====== Exercise input
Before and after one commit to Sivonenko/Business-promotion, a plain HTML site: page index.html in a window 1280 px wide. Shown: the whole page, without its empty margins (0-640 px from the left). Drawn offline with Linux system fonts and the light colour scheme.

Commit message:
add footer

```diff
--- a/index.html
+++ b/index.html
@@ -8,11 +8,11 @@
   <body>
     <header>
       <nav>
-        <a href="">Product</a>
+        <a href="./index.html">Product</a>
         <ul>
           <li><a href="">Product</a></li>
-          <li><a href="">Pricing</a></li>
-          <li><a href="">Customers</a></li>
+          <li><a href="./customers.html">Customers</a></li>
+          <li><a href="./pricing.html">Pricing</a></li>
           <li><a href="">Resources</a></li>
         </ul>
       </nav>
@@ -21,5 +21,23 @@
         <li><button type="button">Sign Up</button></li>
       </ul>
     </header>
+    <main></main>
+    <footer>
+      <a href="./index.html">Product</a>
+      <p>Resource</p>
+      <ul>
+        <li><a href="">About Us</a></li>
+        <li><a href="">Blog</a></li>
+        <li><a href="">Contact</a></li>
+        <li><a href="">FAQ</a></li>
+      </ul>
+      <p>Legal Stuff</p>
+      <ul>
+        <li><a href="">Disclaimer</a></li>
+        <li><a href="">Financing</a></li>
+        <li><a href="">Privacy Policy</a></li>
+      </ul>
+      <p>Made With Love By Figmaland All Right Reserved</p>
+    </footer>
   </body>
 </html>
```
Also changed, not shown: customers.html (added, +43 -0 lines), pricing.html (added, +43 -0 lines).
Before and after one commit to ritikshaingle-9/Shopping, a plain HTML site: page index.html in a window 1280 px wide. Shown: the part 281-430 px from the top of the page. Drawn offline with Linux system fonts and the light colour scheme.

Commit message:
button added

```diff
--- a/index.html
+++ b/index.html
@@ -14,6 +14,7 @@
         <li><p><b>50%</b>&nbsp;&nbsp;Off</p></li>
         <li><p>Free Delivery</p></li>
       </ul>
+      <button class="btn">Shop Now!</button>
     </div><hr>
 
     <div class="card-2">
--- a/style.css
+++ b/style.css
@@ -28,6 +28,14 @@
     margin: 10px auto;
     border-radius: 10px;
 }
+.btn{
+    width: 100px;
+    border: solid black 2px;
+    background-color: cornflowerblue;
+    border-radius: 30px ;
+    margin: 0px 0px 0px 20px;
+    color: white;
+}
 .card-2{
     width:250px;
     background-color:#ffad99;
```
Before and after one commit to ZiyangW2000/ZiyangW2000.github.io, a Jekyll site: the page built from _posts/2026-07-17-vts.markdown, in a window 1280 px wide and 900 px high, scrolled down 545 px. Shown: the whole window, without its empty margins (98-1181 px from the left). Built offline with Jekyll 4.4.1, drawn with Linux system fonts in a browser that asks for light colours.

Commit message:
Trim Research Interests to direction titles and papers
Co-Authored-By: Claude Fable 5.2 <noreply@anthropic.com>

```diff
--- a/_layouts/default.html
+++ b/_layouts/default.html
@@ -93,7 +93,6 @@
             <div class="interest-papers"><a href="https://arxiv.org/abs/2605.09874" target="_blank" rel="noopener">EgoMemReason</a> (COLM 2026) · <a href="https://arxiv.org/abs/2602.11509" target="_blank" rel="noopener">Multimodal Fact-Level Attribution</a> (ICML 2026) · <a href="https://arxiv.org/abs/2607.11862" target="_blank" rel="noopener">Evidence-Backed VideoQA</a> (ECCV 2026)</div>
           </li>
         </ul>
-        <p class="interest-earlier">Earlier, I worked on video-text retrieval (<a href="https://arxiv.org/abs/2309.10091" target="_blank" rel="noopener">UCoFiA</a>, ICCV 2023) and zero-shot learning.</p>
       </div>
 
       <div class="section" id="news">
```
============
*Directions*. Restate every entry exactly. Leave nothing out.

*Solution below*.
Before and after one commit to Sivonenko/Business-promotion, a plain HTML site: page index.html in a window 1280 px wide. Shown: the whole page, without its empty margins (0-640 px from the left). Drawn offline with Linux system fonts and the light colour scheme.

Commit message:
add footer

```diff
--- a/index.html
+++ b/index.html
@@ -8,11 +8,11 @@
   <body>
     <header>
       <nav>
-        <a href="">Product</a>
+        <a href="./index.html">Product</a>
         <ul>
           <li><a href="">Product</a></li>
-          <li><a href="">Pricing</a></li>
-          <li><a href="">Customers</a></li>
+          <li><a href="./customers.html">Customers</a></li>
+          <li><a href="./pricing.html">Pricing</a></li>
           <li><a href="">Resources</a></li>
         </ul>
       </nav>
@@ -21,5 +21,23 @@
         <li><button type="button">Sign Up</button></li>
       </ul>
     </header>
+    <main></main>
+    <footer>
+      <a href="./index.html">Product</a>
+      <p>Resource</p>
+      <ul>
+        <li><a href="">About Us</a></li>
+        <li><a href="">Blog</a></li>
+        <li><a href="">Contact</a></li>
+        <li><a href="">FAQ</a></li>
+      </ul>
+      <p>Legal Stuff</p>
+      <ul>
+        <li><a href="">Disclaimer</a></li>
+        <li><a href="">Financing</a></li>
+        <li><a href="">Privacy Policy</a></li>
+      </ul>
+      <p>Made With Love By Figmaland All Right Reserved</p>
+    </footer>
   </body>
 </html>
```
Also changed, not shown: customers.html (added, +43 -0 lines), pricing.html (added, +43 -0 lines).
Before and after one commit to ritikshaingle-9/Shopping, a plain HTML site: page index.html in a window 1280 px wide. Shown: the part 281-430 px from the top of the page. Drawn offline with Linux system fonts and the light colour scheme.

Commit message:
button added

```diff
--- a/index.html
+++ b/index.html
@@ -14,6 +14,7 @@
         <li><p><b>50%</b>&nbsp;&nbsp;Off</p></li>
         <li><p>Free Delivery</p></li>
       </ul>
+      <button class="btn">Shop Now!</button>
     </div><hr>
 
     <div class="card-2">
--- a/style.css
+++ b/style.css
@@ -28,6 +28,14 @@
     margin: 10px auto;
     border-radius: 10px;
 }
+.btn{
+    width: 100px;
+    border: solid black 2px;
+    background-color: cornflowerblue;
+    border-radius: 30px ;
+    margin: 0px 0px 0px 20px;
+    color: white;
+}
 .card-2{
     width:250px;
     background-color:#ffad99;
```
Before and after one commit to ZiyangW2000/ZiyangW2000.github.io, a Jekyll site: the page built from _posts/2026-07-17-vts.markdown, in a window 1280 px wide and 900 px high, scrolled down 545 px. Shown: the whole window, without its empty margins (98-1181 px from the left). Built offline with Jekyll 4.4.1, drawn with Linux system fonts in a browser that asks for light colours.

Commit message:
Trim Research Interests to direction titles and papers
Co-Authored-By: Claude Fable 5.2 <noreply@anthropic.com>

```diff
--- a/_layouts/default.html
+++ b/_layouts/default.html
@@ -93,7 +93,6 @@
             <div class="interest-papers"><a href="https://arxiv.org/abs/2605.09874" target="_blank" rel="noopener">EgoMemReason</a> (COLM 2026) · <a href="https://arxiv.org/abs/2602.11509" target="_blank" rel="noopener">Multimodal Fact-Level Attribution</a> (ICML 2026) · <a href="https://arxiv.org/abs/2607.11862" target="_blank" rel="noopener">Evidence-Backed VideoQA</a> (ECCV 2026)</div>
           </li>
         </ul>
-        <p class="interest-earlier">Earlier, I worked on video-text retrieval (<a href="https://arxiv.org/abs/2309.10091" target="_blank" rel="noopener">UCoFiA</a>, ICCV 2023) and zero-shot learning.</p>
       </div>
 
       <div class="section" id="news">
```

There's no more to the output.